Definition of Word Play
Word play is a literary device, used as a form of wit. In this device, words are used in such a way that they become the main subject of conversation for entertainment and amusement. There are different types of wordplays. It is also called play upon words or play-on-words. Different dictionaries define word play as the exploitation of wit through changing places, contexts, and uses of a word in a way that creates laughter. Word play is also used as a compound word as well as a hyphen such as word-play is hyphenated and wordplay is a compound word. In both cases, it is correct. For example, Merriam-Webster defines this word as “the witty exploitation of meanings and ambiguities of words, especially in puns.” It also states that the word is used as a noun in the sense of cutting jokes.

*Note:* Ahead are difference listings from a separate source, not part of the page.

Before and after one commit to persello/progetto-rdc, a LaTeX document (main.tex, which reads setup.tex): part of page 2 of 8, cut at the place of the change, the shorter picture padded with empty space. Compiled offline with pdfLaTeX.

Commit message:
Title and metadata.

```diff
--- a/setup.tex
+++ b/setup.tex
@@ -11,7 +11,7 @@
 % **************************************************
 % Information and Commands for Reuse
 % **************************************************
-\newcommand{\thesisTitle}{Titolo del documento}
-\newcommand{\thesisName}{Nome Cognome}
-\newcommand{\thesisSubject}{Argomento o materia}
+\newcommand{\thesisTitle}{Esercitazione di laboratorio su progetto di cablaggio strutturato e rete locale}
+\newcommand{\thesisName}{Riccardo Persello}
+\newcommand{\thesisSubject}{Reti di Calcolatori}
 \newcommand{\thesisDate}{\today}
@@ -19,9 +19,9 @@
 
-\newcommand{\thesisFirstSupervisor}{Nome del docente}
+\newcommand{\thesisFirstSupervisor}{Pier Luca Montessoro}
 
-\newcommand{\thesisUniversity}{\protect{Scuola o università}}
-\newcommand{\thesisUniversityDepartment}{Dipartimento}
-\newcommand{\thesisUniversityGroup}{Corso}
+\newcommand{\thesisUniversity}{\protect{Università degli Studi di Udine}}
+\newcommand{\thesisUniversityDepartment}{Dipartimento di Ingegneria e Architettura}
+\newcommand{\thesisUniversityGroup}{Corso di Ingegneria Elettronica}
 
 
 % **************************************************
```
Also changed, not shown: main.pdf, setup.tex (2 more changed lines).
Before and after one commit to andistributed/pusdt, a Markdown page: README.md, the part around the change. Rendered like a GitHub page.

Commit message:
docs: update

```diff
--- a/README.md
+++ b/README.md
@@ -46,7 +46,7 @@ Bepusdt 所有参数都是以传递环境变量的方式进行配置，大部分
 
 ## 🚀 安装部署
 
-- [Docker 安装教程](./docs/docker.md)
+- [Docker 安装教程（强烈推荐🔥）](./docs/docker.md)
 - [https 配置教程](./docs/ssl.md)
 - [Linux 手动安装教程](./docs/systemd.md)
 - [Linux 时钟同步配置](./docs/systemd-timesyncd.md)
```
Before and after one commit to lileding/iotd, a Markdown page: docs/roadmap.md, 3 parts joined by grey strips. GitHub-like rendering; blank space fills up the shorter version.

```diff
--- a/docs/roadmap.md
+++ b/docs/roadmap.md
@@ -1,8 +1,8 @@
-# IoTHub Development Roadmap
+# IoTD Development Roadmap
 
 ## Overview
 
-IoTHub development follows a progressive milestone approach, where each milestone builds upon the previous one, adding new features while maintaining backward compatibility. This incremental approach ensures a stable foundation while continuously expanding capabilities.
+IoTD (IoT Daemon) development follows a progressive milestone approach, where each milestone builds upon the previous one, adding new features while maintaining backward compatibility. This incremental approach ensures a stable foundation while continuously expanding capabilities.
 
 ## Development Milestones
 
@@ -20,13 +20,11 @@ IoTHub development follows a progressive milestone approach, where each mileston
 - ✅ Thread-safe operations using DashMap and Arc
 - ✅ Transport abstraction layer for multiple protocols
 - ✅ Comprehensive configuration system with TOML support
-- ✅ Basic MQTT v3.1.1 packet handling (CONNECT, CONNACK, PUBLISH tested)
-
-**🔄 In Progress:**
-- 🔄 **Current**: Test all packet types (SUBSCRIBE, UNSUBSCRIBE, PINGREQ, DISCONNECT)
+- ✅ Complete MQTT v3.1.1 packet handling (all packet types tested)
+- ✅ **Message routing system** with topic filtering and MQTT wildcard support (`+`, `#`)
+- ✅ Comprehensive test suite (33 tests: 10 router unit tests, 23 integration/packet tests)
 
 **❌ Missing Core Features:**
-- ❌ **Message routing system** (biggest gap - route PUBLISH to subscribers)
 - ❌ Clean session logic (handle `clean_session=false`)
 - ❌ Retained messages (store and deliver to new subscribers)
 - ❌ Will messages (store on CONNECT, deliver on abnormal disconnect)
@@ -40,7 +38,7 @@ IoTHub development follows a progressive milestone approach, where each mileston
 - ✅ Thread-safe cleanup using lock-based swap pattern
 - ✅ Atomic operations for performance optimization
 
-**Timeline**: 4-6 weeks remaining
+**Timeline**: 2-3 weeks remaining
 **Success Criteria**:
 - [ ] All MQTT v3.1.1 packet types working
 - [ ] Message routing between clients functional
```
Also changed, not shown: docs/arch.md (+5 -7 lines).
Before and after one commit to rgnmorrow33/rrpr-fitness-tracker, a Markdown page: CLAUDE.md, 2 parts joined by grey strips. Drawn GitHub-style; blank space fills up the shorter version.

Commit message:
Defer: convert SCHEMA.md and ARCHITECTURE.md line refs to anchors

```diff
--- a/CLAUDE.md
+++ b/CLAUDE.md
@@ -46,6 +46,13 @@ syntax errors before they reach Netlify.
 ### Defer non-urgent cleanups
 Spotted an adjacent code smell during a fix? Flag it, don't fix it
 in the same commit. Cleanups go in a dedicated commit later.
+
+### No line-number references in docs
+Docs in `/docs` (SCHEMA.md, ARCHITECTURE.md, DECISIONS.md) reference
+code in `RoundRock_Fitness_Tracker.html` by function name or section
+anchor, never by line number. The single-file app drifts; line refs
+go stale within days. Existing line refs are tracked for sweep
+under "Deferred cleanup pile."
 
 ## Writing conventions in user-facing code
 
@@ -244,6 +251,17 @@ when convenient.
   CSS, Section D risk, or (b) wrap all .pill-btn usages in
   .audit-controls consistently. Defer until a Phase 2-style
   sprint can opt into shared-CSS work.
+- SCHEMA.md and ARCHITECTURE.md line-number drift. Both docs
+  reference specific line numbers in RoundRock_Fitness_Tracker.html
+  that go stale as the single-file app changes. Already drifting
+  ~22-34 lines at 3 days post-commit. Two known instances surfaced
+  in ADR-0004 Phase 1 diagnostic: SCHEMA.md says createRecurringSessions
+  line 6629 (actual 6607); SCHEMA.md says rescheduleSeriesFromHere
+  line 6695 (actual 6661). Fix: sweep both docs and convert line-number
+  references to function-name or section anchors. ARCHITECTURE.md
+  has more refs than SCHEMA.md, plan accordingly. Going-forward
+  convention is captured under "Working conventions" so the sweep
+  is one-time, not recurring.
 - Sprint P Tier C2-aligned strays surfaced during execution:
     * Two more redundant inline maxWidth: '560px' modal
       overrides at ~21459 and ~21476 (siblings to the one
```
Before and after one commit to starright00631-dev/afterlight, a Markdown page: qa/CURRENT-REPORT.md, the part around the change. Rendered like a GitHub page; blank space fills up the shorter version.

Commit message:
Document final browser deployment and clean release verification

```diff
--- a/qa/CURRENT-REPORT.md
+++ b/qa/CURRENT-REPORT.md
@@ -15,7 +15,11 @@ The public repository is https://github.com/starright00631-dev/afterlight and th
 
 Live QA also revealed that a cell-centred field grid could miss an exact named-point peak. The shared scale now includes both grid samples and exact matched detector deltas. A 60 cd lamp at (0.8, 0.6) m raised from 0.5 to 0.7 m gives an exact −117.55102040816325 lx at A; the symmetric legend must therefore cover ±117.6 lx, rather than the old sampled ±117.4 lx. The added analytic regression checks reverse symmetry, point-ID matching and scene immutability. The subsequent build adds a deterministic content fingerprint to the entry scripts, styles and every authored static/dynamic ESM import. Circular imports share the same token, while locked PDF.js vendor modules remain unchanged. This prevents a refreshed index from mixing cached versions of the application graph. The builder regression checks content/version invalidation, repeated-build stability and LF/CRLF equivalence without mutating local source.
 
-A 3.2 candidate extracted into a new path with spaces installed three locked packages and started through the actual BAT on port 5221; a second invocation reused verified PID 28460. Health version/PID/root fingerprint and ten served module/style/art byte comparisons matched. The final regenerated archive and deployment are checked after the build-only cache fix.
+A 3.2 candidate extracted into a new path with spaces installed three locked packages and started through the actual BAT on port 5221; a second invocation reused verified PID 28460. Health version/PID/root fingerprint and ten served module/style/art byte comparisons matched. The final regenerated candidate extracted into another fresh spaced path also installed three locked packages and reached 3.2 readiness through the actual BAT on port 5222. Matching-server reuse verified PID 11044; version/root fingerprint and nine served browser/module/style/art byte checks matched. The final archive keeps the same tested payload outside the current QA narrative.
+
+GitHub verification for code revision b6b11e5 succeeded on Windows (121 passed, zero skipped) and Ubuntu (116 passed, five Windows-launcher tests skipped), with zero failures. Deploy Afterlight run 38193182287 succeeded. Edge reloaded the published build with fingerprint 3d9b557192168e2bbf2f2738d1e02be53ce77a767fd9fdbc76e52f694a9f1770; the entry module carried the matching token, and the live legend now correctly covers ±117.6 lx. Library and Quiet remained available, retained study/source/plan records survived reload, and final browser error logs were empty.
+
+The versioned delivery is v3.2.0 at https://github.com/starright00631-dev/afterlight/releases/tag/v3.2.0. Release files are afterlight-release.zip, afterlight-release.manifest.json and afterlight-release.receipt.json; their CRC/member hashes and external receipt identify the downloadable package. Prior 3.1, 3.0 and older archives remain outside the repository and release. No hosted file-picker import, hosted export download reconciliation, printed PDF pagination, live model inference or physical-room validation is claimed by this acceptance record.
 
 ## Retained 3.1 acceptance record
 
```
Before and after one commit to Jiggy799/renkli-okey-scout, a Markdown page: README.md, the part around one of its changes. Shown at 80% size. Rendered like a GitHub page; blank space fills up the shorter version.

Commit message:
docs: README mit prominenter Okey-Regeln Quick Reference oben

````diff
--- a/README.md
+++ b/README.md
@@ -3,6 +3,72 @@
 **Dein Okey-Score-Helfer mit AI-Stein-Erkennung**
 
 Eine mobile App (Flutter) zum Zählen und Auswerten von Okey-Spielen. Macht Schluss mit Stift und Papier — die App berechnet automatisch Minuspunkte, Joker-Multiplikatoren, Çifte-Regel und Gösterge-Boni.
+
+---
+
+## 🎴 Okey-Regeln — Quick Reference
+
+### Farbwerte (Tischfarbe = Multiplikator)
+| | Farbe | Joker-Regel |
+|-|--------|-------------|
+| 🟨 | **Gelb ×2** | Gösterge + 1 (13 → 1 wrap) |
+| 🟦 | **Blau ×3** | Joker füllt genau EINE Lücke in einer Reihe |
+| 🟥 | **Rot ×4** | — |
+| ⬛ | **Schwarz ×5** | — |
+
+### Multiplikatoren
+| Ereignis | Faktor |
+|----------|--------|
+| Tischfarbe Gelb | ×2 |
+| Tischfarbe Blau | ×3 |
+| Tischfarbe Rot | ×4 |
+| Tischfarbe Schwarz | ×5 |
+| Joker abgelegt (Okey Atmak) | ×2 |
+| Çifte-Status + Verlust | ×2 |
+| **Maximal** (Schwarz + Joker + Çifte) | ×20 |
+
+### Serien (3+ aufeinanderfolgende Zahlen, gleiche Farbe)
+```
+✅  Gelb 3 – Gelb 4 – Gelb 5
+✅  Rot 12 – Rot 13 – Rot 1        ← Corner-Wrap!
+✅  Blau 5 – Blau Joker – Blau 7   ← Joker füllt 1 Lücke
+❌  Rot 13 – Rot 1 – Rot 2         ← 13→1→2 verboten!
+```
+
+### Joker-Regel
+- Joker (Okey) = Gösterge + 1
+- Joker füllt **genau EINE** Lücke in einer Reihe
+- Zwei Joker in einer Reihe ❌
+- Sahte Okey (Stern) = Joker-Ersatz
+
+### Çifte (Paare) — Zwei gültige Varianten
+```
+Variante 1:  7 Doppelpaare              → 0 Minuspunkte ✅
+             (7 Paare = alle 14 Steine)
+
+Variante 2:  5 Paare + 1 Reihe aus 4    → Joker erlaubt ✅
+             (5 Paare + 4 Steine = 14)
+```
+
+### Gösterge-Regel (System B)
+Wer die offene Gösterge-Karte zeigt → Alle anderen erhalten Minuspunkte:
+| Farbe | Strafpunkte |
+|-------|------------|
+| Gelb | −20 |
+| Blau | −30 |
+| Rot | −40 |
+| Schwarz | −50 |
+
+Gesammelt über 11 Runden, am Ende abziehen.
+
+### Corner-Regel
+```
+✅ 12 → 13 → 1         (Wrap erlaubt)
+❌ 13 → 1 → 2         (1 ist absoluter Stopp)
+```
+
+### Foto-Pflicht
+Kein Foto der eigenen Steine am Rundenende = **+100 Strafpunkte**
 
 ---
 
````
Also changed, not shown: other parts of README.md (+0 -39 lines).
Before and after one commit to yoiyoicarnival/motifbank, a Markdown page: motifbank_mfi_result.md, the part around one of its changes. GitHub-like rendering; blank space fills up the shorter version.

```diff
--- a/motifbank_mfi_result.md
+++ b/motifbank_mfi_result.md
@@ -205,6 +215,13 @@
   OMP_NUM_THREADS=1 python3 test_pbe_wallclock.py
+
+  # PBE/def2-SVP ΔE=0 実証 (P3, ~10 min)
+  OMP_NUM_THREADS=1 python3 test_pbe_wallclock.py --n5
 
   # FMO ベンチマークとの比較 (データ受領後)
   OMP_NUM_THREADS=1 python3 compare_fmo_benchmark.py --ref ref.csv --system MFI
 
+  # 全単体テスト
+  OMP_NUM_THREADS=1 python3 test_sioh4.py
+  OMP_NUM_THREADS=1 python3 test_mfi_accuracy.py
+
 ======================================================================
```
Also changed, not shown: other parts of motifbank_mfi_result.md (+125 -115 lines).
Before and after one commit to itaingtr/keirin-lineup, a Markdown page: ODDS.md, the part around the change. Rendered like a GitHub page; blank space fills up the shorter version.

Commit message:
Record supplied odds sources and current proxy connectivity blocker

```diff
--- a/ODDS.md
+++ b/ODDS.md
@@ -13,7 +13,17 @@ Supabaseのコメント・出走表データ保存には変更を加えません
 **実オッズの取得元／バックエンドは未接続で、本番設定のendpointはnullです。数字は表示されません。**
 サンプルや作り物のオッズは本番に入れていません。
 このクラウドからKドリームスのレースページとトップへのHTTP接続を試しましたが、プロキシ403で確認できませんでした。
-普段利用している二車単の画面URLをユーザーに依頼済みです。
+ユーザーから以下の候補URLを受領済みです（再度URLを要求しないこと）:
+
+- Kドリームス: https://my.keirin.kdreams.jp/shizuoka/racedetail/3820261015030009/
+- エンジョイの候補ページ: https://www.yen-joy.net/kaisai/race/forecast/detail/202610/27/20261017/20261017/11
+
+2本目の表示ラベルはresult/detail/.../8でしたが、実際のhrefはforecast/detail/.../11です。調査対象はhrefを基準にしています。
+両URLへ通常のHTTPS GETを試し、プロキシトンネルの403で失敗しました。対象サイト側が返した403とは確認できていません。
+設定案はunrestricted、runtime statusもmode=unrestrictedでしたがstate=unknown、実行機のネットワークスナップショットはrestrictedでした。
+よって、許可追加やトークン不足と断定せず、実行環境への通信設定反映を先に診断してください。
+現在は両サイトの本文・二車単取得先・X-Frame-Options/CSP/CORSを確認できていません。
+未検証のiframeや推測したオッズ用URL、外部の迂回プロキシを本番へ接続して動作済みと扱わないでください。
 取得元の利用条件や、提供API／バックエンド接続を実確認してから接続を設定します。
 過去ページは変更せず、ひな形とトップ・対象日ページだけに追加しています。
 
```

Types of Word Play
Some of the best word plays include;
- Tongue twisters
Examples of Word Play in Literature
Summer Moonshine by P. G. Wodehouse
“A certain critic — for such men, I regret to say, do exist — made the nasty remark about my last novel that it contained ‘all the old Wodehouse characters under different names.’ He has probably by now been eaten by bears, like the children who made mock of the prophet Elisha: but if he still survives he will not be able to make a similar charge against Summer Lightning. With my superior intelligence, I have out-generalled the man this time by putting in all the old Wodehouse characters under the same names. Pretty silly it will make him feel, I rather fancy.”
Although Wodehouse has not used puns, his use of Wodehouse characters, the same names, and specifically, out-generalled show his wit. All these words have been placed at the most suitable places and in the most suitable contexts to cause laughter among his readers. They show how Wodehouse plays with words to amuse his readers.
Julius Caesar from William Shakespeare
It would become me better than to close
In terms of friendship with thine enemies.
Pardon me, Julius! Here wast thou bayed, brave hart;
Here didst thou fall; and here thy hunters stand,
Signed in thy spoil, and crimsoned in thy Lethe.
O world, thou wast the forest to this hart,
And this indeed, O world, the heart of thee!
How like a deer, strucken by many princes,
Dost thou here lie!
Master of word play, Shakespeare has beautifully used the words hart, forest, and deer to show that Antony is playing upon words. He has two objects; first to save himself from the enemies of Caesar so that he could exact revenge later, and second to show the people how the rebels have killed Caesar. Readers can easily spot the use of heart and heart in the last three lines full of irony and sarcasm only because of this wordplay.
Hamlet by William Shakespeare
Give me leave. Here lies the water; good: here
stands the man; good; if the man go to this water,
and drown himself, it is, will he, nill he, he
goes,–mark you that; but if the water come to him
and drown him, he drowns not himself: argal, he
that is not guilty of his own death shortens not his own life.
Although Hamlet is full of puns, these lines uttered by the First Clown show that Shakespeare is at his best when it comes to word play. If you read carefully, you find that the clown has used will, nill, good, water, drown, life, and death in a way that they all seem to contain some metaphysical quibblings and questions that are very hard to answer. In a way, they are also amusing that such a person could use words in such a way that they create serious concern as well as laughter.
Rhyme PUNishment from Adventures Word Play by Brian P. Clearly
“Jamaica Sandwich?” Grandma asked,
and I replied, “I ate
some Chile from a China bowl
and Turkey from a plate.
Although these four verses by Brian Clearly show the use of different words in a different way, they also show a very interesting truth about different countries how they are named after things and things are named after them. He has used Jamaica, Chile, China, and Turkey for sandwiches, chili, and turkey for foods commonly known and used in the United States as well as across the globe. This is a beautiful wordplay. In fact, this entire book of Brian Clearly comprises different word plays.
Functions of Word Play
Based on different types, a word-play plays different functions. The first function is to create a sort of joke or fun for the readers so that they should enjoy reading such as Wodehouse has shown, using a portmanteau, out-generalled. The second purpose is to create ambiguity to make people feel that the person is different from what he is speaking. Shakespeare has done the same thing in his play, Julius Caesar. The third is to present some universal truths or metaphysical dilemmas to the public to think deeply such as stated by the clown of Hamlet. The fourth is to make children and people have deeper meanings than are universally accepted in some other way. Brian Clearly has done this in his poetry.